■ WORK REQUIRED
Find each line below containing the word "label" and copy it.

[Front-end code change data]
════════

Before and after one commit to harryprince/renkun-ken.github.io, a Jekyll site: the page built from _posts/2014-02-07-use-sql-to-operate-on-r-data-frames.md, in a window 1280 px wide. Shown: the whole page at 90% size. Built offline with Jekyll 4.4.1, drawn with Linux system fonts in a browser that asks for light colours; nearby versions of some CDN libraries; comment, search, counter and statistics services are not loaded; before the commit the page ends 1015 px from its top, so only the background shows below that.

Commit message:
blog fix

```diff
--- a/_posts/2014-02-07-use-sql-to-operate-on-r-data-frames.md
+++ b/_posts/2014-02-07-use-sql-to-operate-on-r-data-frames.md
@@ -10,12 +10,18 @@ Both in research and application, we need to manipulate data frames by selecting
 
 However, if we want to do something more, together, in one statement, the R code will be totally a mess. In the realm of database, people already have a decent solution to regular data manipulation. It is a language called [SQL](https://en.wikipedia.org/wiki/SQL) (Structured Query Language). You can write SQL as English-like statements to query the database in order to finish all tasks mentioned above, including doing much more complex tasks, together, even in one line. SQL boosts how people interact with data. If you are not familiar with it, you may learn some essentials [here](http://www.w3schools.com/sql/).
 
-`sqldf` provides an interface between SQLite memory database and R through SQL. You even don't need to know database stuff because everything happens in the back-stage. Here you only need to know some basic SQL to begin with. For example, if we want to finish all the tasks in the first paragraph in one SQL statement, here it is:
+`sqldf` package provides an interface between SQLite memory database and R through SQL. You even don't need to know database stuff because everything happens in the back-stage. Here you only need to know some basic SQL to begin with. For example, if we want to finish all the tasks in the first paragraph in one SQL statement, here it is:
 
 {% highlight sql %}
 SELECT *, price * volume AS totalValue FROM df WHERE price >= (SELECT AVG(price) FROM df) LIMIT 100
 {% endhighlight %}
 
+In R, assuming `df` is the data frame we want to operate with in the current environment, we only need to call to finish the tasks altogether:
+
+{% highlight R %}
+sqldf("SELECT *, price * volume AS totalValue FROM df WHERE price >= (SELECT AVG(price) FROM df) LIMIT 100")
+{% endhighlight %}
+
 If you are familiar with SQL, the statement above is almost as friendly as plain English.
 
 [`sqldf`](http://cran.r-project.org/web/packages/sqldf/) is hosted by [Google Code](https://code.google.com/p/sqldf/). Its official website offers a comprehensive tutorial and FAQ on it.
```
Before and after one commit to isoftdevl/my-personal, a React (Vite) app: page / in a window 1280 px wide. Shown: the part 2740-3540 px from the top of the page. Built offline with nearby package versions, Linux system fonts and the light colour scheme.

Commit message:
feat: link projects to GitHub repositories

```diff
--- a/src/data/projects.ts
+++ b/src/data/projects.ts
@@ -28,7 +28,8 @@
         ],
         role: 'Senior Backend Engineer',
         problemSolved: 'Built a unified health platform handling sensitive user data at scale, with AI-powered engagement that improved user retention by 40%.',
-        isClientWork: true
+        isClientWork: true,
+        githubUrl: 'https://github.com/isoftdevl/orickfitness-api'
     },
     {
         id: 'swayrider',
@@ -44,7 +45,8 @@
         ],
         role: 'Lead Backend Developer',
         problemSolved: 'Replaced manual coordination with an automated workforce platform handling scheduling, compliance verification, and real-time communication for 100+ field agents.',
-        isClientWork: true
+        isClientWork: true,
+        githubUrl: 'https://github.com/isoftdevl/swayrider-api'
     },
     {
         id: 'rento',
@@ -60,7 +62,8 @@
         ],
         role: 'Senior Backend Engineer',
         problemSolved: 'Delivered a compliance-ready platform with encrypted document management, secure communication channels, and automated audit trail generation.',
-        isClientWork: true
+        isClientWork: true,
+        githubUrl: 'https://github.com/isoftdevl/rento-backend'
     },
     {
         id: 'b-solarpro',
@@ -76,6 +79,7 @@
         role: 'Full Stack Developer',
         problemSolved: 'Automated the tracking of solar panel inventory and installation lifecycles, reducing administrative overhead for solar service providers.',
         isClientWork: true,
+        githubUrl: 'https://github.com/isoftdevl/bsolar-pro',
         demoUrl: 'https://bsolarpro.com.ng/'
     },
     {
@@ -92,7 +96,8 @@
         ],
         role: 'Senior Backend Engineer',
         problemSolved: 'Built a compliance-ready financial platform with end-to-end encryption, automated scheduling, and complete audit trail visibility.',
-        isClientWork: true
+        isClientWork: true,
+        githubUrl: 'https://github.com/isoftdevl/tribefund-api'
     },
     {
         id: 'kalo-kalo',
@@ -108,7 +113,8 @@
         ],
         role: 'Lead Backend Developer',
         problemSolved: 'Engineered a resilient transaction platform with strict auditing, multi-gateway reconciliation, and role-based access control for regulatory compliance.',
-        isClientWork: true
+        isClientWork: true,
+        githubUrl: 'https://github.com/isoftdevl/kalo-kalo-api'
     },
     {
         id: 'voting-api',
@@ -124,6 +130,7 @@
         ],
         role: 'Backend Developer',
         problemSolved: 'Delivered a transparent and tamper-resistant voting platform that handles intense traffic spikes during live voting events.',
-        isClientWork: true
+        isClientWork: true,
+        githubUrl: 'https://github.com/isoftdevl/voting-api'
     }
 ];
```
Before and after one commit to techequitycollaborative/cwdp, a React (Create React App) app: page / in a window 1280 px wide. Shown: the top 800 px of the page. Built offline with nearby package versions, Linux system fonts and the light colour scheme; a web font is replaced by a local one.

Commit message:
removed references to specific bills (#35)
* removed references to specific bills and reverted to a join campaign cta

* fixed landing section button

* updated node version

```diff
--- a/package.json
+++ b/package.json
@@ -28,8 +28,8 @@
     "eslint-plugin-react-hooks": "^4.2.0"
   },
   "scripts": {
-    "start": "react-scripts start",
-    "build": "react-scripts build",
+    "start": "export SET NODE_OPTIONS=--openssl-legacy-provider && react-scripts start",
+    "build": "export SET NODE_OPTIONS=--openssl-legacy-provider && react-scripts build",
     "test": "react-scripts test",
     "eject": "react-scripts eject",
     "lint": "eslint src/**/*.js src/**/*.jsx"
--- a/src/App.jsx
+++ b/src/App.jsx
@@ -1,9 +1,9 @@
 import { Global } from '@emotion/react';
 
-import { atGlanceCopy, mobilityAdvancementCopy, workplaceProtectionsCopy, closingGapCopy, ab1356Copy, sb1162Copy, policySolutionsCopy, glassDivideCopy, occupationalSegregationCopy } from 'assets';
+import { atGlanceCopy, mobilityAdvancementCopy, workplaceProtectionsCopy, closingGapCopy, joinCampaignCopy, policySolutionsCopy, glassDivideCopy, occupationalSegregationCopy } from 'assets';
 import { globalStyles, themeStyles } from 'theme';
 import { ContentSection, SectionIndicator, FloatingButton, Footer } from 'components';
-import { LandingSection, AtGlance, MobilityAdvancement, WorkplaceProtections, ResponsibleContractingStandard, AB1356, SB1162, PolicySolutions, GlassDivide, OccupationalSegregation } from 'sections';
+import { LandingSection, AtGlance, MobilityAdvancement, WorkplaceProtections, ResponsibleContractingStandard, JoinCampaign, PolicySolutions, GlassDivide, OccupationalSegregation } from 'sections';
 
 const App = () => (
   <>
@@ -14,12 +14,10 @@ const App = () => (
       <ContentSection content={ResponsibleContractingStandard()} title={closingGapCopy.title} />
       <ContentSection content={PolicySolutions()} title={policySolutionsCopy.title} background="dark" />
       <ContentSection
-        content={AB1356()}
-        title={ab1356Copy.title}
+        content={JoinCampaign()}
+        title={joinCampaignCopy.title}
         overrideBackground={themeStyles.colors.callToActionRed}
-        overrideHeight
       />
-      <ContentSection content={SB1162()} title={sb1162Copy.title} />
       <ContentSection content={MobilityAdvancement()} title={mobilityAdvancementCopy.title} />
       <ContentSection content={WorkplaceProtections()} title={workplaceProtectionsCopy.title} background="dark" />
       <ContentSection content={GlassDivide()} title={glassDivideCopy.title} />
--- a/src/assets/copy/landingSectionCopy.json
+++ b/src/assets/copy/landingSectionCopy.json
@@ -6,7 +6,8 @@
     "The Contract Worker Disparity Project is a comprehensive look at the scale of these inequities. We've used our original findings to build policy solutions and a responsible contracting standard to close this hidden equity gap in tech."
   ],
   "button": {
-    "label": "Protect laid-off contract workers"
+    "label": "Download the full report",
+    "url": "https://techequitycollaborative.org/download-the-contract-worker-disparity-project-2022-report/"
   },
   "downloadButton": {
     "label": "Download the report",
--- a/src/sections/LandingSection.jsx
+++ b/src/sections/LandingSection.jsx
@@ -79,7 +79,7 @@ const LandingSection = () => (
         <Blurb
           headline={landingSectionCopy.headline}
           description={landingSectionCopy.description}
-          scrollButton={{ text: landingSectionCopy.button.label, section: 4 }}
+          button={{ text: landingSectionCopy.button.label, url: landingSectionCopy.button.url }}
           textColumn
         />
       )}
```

════════

■ TASK RESULT
-    "label": "Protect laid-off contract workers"
+    "label": "Download the full report",
     "label": "Download the report",
-          scrollButton={{ text: landingSectionCopy.button.label, section: 4 }}
+          button={{ text: landingSectionCopy.button.label, url: landingSectionCopy.button.url }}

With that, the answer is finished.